The first stop on the tour was the anaerobic digestor at G’s mushroom farm in Littleport. Site manager, Matthew Hunt, described the plant as a ‘concrete cow’ – it is fed on a regular basis, has 4 anaerobic stomachs, or digesters, and its rear end produces both solid and liquid digestate, as well as methane. However, unlike most cows, the methane is captured and burned to generate enough power for the mushroom farm and 7000 homes, with the latter being heated by the AD plant too.

This ‘concrete cow’ runs 24/7, being fed a mix of maize and food waste - £3000 of feedstock a day. When we were there the diet was maize, radishes, mushrooms and bread – the latter three all either misshapen or stale and so redirected to the animal food chain where they were then bought by the AD plant.
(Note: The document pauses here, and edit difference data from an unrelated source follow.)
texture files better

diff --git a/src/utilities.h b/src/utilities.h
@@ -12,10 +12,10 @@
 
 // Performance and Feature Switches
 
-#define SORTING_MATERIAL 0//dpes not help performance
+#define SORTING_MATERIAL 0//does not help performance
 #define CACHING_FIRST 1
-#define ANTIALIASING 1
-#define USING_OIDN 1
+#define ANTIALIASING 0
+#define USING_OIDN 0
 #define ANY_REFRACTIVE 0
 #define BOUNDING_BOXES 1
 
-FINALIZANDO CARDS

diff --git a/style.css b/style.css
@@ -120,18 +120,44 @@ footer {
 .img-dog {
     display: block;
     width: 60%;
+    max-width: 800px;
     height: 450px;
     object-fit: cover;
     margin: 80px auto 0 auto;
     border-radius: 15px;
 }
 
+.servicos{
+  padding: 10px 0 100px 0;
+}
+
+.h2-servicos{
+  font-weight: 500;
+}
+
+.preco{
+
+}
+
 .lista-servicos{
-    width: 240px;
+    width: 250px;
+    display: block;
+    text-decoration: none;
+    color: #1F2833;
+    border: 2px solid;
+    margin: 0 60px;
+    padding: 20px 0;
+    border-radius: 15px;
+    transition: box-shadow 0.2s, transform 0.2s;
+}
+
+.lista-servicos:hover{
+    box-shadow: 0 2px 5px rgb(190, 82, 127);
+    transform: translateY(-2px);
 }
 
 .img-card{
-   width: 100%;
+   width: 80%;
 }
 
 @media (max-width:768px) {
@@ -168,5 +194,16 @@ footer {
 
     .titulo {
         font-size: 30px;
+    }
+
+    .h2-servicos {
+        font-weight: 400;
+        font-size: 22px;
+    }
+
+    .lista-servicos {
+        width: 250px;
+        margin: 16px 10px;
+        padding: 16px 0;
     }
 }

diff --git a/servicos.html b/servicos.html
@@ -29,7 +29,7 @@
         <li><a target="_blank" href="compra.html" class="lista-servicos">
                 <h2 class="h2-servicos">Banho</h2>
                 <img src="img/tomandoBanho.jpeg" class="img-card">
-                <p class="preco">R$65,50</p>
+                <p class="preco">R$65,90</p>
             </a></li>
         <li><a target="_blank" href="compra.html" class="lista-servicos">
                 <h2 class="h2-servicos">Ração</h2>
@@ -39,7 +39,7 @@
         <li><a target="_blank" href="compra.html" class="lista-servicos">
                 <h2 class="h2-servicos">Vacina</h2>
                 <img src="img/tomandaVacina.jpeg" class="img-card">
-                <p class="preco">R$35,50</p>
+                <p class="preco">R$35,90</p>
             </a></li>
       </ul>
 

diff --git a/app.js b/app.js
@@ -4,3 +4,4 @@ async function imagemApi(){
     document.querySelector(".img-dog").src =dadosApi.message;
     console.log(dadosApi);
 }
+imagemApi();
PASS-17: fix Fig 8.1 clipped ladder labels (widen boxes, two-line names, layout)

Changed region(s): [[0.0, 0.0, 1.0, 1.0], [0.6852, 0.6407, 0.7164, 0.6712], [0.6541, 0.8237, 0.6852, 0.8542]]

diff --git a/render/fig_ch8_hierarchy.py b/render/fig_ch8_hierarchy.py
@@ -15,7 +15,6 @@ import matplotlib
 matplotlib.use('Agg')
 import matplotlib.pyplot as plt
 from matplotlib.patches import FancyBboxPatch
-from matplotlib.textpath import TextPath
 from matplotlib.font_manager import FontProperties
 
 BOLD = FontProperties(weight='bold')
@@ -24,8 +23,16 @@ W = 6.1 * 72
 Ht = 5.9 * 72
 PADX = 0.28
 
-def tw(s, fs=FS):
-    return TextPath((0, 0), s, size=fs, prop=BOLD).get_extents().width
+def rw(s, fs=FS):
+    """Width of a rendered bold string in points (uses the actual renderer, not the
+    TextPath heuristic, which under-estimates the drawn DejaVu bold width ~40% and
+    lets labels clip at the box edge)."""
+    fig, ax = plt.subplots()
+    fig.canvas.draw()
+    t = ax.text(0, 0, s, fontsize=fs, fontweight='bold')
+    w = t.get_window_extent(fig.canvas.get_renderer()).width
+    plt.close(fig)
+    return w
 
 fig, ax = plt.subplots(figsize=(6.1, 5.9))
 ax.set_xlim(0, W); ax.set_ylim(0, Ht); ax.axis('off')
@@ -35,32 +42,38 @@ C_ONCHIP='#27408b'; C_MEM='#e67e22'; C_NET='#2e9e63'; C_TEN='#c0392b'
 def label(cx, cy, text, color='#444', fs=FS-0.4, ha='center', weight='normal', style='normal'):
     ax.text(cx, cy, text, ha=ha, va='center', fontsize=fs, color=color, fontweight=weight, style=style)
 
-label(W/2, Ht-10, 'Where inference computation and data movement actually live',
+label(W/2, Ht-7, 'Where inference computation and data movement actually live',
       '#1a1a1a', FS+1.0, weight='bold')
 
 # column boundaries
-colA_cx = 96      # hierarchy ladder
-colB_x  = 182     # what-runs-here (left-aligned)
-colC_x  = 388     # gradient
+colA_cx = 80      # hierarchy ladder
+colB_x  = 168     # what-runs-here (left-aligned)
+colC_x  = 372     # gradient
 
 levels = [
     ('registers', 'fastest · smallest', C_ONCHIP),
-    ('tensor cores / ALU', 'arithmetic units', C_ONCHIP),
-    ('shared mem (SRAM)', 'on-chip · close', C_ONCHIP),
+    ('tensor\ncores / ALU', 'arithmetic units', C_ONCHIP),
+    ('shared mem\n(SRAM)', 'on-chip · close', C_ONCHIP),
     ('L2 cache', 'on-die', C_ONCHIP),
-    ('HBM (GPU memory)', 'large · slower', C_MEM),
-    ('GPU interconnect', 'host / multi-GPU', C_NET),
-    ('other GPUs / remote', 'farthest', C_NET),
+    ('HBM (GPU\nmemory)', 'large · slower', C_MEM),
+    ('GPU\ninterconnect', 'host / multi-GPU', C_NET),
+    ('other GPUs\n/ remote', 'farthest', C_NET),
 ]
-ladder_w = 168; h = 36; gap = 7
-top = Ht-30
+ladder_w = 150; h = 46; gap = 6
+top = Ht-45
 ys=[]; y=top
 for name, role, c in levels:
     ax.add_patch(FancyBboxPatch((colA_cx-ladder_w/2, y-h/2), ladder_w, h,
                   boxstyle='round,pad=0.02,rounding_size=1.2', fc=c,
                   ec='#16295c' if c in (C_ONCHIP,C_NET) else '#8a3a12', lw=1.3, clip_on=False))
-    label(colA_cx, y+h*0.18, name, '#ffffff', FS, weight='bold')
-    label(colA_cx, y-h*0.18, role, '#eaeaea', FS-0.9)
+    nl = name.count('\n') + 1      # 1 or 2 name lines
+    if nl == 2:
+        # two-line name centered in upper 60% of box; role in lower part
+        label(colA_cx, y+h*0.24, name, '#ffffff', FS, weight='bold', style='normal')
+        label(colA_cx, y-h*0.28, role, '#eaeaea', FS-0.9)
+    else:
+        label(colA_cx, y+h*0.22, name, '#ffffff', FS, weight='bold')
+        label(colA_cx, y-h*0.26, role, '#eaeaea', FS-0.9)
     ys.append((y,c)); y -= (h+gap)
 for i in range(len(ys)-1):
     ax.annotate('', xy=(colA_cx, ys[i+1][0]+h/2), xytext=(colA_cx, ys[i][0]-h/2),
From this feedstock, 15 tonnes of solid digestate and 100m3 of liquid digestate were produced every day – all given away for free to farmers to use as fertilizer. Or, in the case of this project, for algal enthusiasts to try and grow algae on!

The food waste theme continued at the next stop on the tour, AgriGrub’s insect farm, where we saw boxes of mouldy oranges waiting to be fed to their Black Soldier Fly larvae. The team are fine tuning their systems for growing the larvae and have experimented with all manner of waste food streams – mushrooms, celery, supermarket mixed scraps… but found that oranges are best to give a sugar boost. They have a steady supply of oranges, which means they are able to provide a nutritionally stable larvae and frass product.

Frass is the discarded skins and droppings of the larvae, which is used as a fertiliser and biorepellant. Due to the high levels of chitin (14%) it stimulates the plant immune system, leading to plants that are less attractive to aphids and other sapsuckers. The larvae themselves are currently sold live as pet food, but the team are looking to branch out into dried larvae for the bird food market. It was great to see the mountains of mouldy oranges being ‘upcycled’ into a not one but two useful products.

AgriGrub have been running trials to see if it is possible to produce more nutritionally rich and healthier larvae by feeding them with algae grown in the Algal Innovation Centre. So far the trials have proved successful – the larvae were happy to eat the algae and it proved a good food source. Now more work needs to be done on what nutritional benefits are transferred and if the fecundity of the insects improved. 

The second field trip day began at the NIAB Park Farm where we learnt about the core crop and non-mainstream crop development and energy efficiency projects being led by NIAB and the innovation farm’s director Dr Lydia Smith.  We then went onto visit another AD plant run by Pretoria Energy Ltd. At Pretoria Energy they grow all of their own energy crops to feed into the digestors meaning that they have more control and a sustained feedstock year round. The biogas is then fed into the national network for heating and power generation.

The visit was finalized by the Ghanaian researchers learning, hands-on, how to grow and extract lipids from algae and analyzing the samples on GC-MS, GC-FID and FT-IR. At the Algal Innovation Centre we looked at how the algae are scaled up from 50ml lab cultures to 200l in large scale bioreactors, using the AD waste from the biogas plants.

All involved felt it had been a very worthwhile visit, and it was great to see the team bouncing ideas around for future projects. Watch this space for more updates on the outcomes from the project!

The Ghanaian team: